**INSTRUCTIONS TO FOLLOW**: The lines to copy are those holding the string "button" in the entries below.

**RECORDS FOR PROCESSING**:
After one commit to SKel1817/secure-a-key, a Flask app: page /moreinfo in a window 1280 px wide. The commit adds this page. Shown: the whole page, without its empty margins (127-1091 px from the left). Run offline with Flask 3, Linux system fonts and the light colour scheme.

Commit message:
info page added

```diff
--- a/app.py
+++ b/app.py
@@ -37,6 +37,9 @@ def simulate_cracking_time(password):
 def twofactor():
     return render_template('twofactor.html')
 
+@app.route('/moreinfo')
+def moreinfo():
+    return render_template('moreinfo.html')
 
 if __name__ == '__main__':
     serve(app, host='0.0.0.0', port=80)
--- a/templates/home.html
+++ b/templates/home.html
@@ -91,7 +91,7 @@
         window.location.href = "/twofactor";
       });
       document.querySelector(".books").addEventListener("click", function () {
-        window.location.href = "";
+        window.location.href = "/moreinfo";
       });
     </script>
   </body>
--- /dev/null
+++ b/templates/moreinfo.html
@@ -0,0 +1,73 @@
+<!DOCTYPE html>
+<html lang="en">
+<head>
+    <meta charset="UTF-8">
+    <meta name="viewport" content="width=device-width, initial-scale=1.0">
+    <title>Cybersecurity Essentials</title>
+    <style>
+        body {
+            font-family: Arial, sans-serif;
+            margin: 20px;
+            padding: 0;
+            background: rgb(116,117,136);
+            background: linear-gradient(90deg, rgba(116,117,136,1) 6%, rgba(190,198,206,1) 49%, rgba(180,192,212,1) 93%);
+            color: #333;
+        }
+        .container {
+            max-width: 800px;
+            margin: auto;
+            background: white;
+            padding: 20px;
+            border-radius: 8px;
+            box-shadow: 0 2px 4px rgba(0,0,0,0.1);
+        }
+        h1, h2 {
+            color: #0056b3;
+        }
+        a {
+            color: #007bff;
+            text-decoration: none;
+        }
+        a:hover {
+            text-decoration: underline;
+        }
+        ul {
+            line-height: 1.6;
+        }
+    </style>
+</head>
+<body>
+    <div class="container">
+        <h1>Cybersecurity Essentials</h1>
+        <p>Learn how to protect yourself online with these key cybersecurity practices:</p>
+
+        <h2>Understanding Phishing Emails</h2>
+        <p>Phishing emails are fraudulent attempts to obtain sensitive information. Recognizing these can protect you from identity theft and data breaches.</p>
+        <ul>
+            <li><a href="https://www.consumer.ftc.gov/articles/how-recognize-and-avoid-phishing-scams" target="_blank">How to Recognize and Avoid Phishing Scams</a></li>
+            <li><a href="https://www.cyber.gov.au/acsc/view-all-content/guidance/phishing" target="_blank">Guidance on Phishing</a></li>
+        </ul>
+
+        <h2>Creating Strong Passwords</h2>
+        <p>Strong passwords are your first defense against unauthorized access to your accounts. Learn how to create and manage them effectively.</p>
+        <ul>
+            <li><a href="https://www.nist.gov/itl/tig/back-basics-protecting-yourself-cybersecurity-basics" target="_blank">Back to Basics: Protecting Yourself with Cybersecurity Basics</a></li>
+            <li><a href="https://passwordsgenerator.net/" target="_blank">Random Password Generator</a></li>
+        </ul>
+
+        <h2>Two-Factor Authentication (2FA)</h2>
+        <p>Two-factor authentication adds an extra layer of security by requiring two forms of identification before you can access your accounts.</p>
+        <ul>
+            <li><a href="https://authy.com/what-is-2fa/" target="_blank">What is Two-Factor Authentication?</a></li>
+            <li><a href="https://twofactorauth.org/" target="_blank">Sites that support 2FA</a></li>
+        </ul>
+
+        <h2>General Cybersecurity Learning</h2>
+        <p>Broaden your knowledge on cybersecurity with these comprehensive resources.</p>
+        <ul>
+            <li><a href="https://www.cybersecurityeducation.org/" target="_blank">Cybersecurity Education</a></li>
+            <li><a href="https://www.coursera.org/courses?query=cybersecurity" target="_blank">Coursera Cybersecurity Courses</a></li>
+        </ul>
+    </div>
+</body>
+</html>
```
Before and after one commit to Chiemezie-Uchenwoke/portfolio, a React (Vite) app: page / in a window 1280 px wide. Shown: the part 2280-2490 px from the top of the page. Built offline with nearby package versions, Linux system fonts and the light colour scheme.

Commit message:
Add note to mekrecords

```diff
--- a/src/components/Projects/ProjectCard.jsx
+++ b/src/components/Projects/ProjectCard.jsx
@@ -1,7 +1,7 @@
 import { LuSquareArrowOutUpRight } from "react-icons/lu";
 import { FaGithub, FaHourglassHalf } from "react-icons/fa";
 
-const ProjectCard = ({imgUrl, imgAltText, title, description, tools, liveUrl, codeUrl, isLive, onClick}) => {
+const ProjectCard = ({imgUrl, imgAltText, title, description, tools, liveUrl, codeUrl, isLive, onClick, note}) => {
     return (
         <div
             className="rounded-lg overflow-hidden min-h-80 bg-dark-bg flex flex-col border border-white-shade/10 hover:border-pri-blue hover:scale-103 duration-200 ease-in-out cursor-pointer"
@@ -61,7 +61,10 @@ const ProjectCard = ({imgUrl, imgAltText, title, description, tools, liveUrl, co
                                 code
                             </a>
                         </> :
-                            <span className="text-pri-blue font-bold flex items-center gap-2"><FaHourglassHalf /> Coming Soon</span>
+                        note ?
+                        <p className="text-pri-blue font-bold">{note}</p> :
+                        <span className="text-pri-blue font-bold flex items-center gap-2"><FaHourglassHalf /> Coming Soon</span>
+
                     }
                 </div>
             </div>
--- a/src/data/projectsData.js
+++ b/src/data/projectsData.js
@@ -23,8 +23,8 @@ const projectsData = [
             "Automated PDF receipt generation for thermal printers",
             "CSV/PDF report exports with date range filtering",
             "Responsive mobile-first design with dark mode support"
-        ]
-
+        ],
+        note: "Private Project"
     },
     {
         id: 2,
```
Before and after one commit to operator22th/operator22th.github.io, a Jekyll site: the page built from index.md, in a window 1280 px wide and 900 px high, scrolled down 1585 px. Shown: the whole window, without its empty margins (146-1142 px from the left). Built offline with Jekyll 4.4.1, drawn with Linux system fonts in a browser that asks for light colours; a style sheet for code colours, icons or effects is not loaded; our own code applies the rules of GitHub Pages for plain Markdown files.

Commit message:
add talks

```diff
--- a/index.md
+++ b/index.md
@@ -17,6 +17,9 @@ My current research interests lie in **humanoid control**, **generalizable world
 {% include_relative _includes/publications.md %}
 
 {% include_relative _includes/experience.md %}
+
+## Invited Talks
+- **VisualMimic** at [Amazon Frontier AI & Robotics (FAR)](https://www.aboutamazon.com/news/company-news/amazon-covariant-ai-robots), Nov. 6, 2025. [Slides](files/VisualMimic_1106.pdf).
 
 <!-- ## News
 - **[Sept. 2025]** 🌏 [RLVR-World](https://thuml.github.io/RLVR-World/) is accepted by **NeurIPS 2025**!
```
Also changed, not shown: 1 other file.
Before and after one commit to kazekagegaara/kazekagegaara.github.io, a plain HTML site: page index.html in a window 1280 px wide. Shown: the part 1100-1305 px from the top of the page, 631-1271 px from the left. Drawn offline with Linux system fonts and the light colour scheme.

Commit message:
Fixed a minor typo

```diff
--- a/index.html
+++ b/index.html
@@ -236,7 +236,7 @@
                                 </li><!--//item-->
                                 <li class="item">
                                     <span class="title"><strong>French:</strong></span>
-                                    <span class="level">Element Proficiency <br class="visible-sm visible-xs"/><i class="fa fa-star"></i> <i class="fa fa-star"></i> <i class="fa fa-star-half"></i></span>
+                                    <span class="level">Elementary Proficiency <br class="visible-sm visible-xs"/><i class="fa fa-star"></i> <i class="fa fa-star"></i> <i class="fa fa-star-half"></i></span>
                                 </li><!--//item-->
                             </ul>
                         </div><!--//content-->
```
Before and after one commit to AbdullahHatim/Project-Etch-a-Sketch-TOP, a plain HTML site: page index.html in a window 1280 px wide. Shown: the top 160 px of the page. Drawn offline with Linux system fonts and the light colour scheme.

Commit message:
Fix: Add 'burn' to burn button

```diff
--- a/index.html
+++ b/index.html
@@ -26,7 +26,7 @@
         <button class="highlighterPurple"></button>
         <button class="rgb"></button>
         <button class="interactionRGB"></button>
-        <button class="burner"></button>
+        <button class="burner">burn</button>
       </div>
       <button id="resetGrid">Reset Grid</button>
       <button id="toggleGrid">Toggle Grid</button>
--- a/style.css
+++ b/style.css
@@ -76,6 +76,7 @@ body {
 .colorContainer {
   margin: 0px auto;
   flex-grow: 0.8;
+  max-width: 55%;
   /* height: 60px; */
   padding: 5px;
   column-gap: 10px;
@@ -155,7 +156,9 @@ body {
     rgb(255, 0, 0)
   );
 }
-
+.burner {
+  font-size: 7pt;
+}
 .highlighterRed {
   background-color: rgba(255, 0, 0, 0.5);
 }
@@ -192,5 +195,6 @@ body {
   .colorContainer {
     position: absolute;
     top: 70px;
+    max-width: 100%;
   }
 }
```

**WRITTEN SOLUTION**:
Fix: Add 'burn' to burn button
         <button class="highlighterPurple"></button>
         <button class="rgb"></button>
         <button class="interactionRGB"></button>
-        <button class="burner"></button>
+        <button class="burner">burn</button>
       <button id="resetGrid">Reset Grid</button>
       <button id="toggleGrid">Toggle Grid</button>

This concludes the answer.